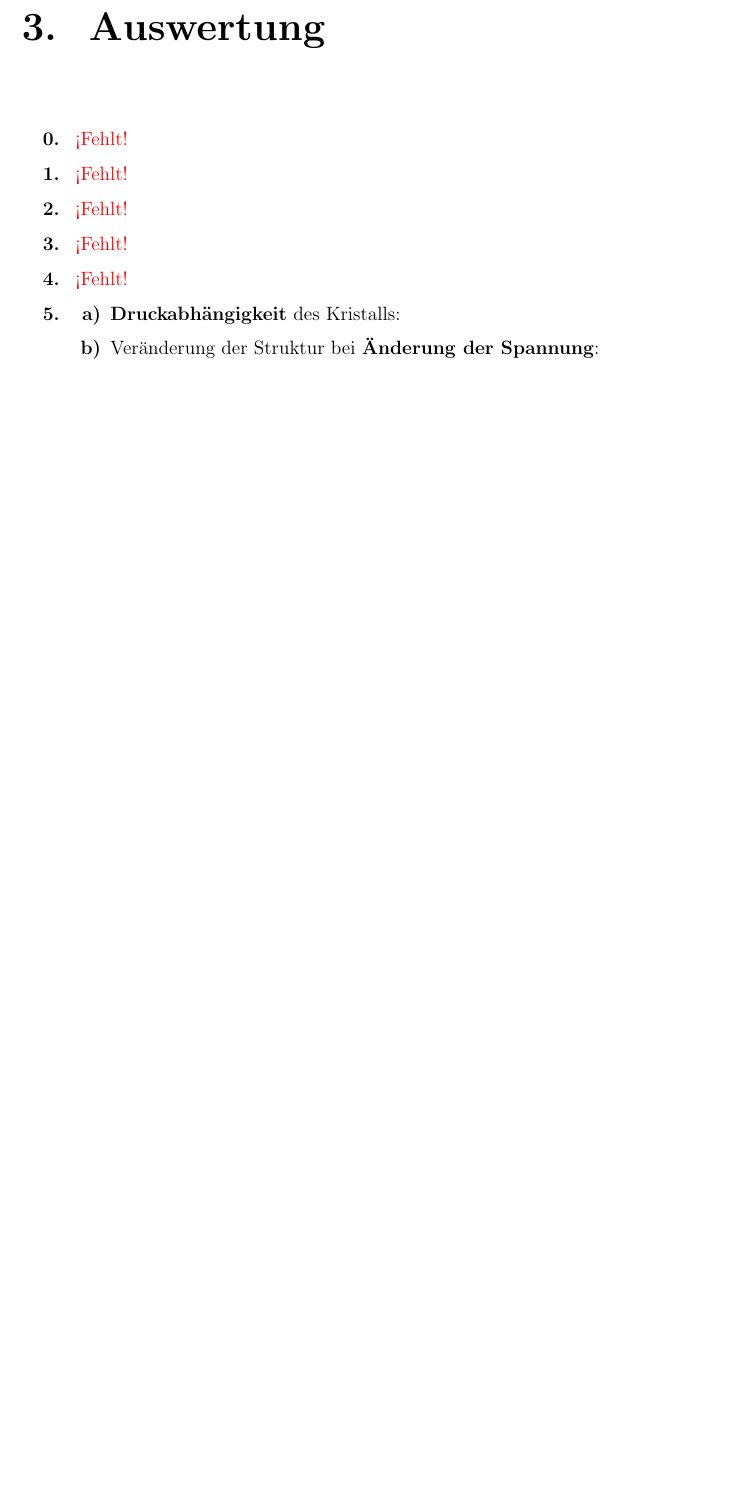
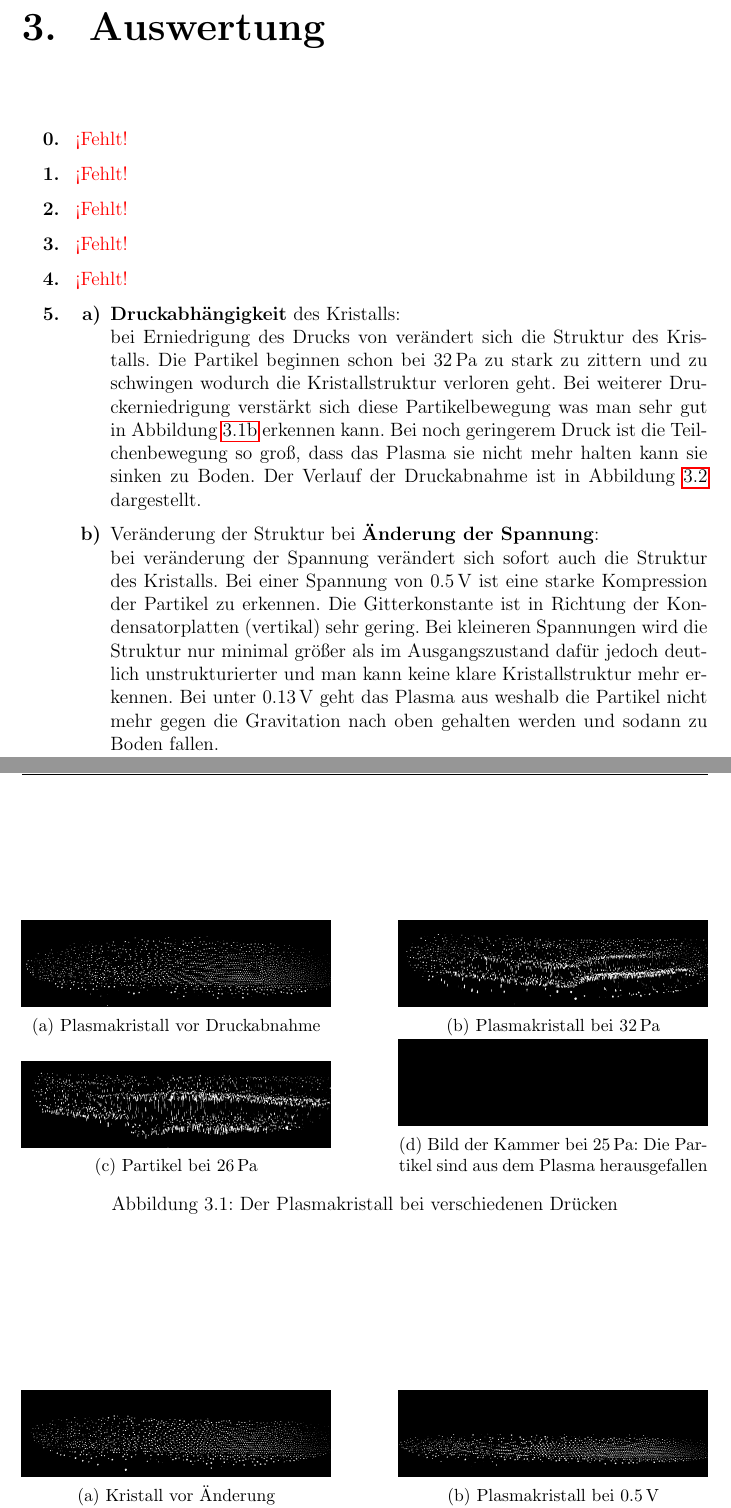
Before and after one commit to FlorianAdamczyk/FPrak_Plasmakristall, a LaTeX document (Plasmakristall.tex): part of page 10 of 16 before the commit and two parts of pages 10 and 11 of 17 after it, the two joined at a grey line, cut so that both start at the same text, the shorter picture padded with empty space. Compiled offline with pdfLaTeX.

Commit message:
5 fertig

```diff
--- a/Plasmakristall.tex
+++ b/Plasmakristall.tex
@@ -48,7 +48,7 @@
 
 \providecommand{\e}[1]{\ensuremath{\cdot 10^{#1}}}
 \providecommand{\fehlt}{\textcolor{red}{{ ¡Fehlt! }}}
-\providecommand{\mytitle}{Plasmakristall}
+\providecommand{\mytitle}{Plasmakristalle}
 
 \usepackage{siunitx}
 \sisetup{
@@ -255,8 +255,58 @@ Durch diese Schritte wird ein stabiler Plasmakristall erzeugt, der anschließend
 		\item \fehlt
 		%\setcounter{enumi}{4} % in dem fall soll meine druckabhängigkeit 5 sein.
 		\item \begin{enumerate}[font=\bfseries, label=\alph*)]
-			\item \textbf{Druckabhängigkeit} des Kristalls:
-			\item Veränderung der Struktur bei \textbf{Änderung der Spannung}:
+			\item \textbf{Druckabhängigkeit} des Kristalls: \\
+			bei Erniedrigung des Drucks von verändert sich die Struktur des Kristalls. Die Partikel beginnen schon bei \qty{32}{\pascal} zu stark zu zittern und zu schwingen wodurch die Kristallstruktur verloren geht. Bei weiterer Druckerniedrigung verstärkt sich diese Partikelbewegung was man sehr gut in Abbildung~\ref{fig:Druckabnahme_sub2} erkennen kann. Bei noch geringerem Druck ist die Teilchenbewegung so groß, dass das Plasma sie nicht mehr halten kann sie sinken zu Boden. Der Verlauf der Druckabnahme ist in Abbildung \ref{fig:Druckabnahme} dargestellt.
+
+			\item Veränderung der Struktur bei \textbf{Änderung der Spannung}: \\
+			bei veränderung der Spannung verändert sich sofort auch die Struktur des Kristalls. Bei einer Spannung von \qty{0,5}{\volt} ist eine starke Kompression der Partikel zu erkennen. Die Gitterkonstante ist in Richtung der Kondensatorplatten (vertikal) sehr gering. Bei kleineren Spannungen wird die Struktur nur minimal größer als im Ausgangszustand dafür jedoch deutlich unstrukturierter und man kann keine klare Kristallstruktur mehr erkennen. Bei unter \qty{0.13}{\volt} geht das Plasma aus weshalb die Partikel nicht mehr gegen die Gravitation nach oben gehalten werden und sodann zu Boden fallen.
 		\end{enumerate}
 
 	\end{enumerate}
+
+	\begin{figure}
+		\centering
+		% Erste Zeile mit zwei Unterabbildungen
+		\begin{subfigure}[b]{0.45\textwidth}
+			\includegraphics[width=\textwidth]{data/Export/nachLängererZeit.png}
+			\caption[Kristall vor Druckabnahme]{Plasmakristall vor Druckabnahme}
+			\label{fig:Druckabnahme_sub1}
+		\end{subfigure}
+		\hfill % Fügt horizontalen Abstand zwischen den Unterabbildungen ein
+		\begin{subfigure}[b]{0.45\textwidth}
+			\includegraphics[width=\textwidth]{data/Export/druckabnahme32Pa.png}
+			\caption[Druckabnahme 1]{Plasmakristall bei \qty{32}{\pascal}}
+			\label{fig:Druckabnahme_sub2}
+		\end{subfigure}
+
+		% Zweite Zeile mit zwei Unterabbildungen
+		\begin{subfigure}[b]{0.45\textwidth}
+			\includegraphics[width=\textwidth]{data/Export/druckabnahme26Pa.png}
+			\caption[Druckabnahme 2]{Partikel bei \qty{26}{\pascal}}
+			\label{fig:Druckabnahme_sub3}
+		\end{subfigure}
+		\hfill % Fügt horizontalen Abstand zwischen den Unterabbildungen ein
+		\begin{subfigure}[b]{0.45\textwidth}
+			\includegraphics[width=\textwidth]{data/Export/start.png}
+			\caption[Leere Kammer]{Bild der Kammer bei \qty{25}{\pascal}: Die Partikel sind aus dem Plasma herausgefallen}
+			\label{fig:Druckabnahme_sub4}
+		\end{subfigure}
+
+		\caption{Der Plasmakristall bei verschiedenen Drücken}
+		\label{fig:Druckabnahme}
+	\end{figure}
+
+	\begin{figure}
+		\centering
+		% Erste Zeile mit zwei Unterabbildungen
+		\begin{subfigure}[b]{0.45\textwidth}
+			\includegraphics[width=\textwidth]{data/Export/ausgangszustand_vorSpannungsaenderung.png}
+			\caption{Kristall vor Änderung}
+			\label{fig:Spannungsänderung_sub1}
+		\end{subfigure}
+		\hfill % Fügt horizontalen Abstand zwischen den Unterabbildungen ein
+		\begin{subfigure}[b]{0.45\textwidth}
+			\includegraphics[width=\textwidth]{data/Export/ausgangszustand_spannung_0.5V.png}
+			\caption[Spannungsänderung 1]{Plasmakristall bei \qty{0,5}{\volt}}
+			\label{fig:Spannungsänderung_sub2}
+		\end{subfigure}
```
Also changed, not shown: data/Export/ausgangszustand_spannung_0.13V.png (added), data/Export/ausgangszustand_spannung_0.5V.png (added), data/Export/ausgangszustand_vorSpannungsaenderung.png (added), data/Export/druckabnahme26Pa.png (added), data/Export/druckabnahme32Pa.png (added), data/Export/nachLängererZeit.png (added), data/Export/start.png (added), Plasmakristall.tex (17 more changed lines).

◇ ◇ ◇ ◇ ◇

Task
Search the lines above for the string "data" and copy each line that has it.

Answer to the exercise
+			\includegraphics[width=\textwidth]{data/Export/nachLängererZeit.png}
+			\includegraphics[width=\textwidth]{data/Export/druckabnahme32Pa.png}
+			\includegraphics[width=\textwidth]{data/Export/druckabnahme26Pa.png}
+			\includegraphics[width=\textwidth]{data/Export/start.png}
+			\includegraphics[width=\textwidth]{data/Export/ausgangszustand_vorSpannungsaenderung.png}
+			\includegraphics[width=\textwidth]{data/Export/ausgangszustand_spannung_0.5V.png}
Also changed, not shown: data/Export/ausgangszustand_spannung_0.13V.png (added), data/Export/ausgangszustand_spannung_0.5V.png (added), data/Export/ausgangszustand_vorSpannungsaenderung.png (added), data/Export/druckabnahme26Pa.png (added), data/Export/druckabnahme32Pa.png (added), data/Export/nachLängererZeit.png (added), data/Export/start.png (added), Plasmakristall.tex (17 more changed lines).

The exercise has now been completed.